What is needed: Copy out all the lines in the records that include the word "score".

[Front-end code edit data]
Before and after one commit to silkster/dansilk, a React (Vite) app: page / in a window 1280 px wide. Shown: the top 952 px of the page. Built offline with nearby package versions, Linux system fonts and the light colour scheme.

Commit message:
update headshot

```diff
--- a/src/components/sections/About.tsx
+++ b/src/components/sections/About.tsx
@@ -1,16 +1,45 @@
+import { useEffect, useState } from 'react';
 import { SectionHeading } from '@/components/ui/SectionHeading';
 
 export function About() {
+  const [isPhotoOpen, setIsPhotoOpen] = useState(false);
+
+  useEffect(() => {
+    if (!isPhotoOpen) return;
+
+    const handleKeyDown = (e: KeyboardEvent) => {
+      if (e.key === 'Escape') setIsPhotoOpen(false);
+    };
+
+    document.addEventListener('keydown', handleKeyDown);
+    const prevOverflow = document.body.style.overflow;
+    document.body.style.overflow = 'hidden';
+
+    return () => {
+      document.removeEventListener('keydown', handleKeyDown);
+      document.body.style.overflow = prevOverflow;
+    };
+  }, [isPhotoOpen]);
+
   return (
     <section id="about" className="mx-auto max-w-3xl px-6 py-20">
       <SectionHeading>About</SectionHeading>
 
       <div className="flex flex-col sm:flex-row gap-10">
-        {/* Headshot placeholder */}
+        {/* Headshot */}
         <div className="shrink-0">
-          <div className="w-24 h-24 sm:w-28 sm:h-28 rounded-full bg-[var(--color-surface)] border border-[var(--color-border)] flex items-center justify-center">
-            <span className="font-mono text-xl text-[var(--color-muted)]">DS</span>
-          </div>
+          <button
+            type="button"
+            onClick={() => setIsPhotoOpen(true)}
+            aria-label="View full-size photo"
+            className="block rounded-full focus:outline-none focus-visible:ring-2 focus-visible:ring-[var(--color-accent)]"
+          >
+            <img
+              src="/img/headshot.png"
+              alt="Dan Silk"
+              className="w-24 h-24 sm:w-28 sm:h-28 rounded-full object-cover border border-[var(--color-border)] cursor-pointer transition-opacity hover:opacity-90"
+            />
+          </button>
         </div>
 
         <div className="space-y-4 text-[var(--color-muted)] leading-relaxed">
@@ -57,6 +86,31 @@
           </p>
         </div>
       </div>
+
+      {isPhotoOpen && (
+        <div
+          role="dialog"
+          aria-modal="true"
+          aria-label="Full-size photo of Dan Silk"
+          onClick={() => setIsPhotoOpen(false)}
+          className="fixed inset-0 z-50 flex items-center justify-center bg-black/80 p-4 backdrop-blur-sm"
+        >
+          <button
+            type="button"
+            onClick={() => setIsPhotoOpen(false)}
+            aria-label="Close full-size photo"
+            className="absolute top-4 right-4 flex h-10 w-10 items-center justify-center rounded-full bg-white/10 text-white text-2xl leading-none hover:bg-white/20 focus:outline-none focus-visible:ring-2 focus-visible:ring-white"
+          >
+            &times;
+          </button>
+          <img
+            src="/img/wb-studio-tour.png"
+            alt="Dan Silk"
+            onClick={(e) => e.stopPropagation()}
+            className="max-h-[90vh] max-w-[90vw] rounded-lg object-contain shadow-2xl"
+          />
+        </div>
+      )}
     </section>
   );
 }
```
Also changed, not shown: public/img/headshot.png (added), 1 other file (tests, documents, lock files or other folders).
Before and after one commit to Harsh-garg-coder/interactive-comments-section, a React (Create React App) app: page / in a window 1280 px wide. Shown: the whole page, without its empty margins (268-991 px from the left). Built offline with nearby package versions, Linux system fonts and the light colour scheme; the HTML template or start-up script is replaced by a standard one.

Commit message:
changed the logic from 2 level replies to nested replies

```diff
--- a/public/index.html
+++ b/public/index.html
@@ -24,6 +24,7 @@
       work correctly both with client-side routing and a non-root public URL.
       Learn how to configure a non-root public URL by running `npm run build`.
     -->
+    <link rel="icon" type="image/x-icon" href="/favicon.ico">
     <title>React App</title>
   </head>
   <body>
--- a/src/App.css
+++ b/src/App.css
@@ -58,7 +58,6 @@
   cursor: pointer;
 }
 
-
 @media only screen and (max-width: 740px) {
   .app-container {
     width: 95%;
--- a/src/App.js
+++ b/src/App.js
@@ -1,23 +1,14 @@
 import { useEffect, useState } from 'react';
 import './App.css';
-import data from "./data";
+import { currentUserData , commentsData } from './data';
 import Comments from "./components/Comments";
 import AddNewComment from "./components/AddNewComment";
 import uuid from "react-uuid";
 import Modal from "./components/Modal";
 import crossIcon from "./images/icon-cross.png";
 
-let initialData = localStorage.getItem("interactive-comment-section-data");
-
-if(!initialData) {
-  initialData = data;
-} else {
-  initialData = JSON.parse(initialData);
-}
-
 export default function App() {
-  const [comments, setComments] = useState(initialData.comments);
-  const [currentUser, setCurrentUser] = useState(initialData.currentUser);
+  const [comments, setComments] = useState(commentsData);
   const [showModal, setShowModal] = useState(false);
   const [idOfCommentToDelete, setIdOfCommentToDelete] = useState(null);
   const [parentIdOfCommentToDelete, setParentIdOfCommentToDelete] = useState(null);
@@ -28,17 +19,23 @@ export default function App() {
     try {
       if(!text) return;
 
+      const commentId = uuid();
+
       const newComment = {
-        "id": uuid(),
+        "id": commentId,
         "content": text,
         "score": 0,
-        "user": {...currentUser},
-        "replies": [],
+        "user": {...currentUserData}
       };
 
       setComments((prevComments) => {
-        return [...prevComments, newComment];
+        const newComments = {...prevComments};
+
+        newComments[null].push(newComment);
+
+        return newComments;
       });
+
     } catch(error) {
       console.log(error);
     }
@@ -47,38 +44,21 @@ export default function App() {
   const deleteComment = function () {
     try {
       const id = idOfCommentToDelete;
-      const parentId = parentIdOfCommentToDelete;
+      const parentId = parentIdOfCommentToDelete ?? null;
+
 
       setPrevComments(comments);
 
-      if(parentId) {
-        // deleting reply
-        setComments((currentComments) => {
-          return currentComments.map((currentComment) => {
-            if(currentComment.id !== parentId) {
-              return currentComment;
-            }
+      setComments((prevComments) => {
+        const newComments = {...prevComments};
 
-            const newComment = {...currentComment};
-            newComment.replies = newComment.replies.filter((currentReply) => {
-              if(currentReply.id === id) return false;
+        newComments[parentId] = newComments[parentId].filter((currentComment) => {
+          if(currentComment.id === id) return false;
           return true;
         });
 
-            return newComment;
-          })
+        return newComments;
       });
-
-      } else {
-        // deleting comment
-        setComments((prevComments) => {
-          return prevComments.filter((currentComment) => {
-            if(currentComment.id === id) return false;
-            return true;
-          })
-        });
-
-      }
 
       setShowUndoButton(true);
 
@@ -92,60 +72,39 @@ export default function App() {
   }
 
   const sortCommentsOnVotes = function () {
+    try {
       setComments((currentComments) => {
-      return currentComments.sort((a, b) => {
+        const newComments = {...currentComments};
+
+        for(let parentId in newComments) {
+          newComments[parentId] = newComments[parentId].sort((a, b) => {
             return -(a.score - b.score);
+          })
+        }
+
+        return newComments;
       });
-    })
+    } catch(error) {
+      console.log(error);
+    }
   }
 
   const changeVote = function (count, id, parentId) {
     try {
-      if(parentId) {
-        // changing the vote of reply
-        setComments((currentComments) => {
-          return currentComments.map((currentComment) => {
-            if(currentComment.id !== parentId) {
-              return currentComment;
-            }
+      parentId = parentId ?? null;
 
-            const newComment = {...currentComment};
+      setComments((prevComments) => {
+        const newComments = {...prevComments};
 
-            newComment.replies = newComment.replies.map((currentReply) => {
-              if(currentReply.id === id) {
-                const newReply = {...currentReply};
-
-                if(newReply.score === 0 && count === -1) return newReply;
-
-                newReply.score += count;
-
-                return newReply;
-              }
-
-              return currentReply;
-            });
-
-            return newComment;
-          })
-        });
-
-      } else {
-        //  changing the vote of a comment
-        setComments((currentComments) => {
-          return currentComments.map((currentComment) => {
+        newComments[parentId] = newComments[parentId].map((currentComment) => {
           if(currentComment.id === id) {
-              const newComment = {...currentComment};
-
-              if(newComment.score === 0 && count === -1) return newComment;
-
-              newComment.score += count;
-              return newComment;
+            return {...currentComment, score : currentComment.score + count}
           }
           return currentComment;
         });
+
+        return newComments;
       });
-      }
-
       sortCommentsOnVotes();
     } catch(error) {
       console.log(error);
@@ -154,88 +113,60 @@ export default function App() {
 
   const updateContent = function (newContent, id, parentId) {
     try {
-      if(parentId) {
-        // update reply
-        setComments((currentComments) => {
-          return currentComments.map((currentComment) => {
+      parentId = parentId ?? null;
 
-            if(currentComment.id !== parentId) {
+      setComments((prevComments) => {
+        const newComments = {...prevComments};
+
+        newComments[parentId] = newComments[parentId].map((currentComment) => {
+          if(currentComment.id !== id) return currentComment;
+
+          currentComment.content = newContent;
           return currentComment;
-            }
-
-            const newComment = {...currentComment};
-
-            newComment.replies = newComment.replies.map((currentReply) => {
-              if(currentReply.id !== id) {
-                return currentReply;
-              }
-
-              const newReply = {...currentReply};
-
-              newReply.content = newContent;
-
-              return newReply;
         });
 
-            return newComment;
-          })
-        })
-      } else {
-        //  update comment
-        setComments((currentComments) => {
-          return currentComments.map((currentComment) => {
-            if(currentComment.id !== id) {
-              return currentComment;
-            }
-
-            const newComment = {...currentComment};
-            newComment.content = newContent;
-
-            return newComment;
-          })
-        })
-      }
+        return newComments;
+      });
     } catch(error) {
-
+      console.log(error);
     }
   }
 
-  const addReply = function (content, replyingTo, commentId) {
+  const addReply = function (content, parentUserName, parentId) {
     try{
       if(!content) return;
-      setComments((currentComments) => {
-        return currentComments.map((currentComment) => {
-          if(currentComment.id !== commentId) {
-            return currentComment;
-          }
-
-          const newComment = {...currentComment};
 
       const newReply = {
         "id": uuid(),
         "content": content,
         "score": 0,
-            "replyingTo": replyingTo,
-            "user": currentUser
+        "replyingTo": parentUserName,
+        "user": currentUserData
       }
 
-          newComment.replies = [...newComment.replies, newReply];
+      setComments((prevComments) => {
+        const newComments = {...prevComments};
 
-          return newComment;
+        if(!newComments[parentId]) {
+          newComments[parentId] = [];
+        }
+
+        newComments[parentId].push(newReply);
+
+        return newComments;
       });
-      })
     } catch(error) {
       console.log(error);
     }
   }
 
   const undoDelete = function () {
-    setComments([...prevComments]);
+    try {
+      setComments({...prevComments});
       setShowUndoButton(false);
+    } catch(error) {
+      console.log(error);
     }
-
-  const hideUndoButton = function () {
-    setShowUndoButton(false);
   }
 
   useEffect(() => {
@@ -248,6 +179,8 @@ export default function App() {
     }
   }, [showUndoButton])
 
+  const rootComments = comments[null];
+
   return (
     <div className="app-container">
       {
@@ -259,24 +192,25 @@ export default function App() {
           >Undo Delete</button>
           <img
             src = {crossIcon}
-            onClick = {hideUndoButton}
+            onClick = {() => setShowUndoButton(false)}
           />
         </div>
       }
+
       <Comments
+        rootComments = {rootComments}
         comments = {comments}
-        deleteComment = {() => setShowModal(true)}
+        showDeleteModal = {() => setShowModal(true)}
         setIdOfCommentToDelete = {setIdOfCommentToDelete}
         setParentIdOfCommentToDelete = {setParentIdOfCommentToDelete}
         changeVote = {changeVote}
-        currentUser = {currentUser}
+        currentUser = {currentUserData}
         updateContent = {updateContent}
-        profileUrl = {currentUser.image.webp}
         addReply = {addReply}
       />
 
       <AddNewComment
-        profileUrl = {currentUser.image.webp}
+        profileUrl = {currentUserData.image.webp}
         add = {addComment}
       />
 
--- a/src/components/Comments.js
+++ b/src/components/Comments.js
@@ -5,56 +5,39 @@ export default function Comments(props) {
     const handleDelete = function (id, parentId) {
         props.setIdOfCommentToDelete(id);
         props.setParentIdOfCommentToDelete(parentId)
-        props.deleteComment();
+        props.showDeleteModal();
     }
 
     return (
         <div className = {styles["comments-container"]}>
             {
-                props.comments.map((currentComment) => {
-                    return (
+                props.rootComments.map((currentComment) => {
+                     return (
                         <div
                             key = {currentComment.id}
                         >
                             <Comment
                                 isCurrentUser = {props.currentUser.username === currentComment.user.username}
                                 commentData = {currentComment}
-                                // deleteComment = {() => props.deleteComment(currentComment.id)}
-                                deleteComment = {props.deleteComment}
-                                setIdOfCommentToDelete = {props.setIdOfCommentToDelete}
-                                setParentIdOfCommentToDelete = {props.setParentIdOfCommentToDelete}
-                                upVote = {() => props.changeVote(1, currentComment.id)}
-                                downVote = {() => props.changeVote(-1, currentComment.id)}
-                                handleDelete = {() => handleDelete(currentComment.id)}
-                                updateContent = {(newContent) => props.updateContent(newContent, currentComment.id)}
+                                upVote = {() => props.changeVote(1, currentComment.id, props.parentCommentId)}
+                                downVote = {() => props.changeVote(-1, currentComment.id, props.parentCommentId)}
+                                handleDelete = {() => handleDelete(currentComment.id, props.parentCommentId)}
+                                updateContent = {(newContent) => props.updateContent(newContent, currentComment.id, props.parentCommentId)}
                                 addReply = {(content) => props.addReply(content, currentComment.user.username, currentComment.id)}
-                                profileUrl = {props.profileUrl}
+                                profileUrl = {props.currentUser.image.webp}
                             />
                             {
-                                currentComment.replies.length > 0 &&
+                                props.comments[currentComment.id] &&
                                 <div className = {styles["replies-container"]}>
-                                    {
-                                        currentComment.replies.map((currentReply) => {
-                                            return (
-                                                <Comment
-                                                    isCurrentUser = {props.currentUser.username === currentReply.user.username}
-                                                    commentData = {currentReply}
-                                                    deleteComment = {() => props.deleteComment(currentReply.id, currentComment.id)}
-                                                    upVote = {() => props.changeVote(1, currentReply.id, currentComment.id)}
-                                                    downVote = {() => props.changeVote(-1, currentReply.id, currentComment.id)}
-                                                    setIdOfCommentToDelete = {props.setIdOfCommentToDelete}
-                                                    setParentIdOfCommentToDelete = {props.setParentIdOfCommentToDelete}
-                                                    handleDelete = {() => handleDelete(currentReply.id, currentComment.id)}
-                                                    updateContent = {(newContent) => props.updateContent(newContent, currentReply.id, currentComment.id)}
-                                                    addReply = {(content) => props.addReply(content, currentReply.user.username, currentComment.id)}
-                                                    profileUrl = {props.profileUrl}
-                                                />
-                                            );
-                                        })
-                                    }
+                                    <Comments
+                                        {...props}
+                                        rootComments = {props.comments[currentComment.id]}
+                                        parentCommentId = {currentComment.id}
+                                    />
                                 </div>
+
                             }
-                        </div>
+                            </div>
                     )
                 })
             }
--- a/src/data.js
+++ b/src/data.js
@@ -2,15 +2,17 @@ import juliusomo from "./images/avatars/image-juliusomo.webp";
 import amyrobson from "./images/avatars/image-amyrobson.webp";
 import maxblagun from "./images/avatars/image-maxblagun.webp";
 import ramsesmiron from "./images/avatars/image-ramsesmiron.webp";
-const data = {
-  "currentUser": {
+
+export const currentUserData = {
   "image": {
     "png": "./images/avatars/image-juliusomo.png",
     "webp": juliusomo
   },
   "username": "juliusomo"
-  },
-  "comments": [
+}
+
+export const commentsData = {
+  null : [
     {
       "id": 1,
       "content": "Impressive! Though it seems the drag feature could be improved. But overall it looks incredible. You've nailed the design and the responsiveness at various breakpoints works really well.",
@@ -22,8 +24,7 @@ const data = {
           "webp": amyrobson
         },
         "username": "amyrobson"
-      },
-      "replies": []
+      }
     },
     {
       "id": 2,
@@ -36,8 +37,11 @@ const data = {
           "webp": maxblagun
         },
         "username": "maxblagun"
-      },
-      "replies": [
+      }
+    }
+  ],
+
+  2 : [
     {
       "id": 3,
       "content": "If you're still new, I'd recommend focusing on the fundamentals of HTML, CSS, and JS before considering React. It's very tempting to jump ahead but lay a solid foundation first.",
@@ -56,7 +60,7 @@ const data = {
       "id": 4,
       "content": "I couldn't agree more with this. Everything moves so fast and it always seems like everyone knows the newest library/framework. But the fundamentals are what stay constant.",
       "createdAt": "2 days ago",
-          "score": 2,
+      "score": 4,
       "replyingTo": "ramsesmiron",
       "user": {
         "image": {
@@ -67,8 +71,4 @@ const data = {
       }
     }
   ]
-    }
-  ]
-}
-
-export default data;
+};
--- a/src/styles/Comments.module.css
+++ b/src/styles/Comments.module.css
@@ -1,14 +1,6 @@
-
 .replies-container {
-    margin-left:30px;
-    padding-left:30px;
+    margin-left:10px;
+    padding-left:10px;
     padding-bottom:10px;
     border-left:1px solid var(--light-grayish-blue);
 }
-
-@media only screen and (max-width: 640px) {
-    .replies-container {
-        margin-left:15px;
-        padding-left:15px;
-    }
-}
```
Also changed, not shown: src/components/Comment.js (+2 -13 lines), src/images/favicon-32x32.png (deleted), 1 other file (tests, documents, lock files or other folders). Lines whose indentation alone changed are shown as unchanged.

Task solution:
         "score": 0,
             return -(a.score - b.score);
-                if(newReply.score === 0 && count === -1) return newReply;
-                newReply.score += count;
-              if(newComment.score === 0 && count === -1) return newComment;
-              newComment.score += count;
+            return {...currentComment, score : currentComment.score + count}
         "score": 0,
-          "score": 2,
+      "score": 4,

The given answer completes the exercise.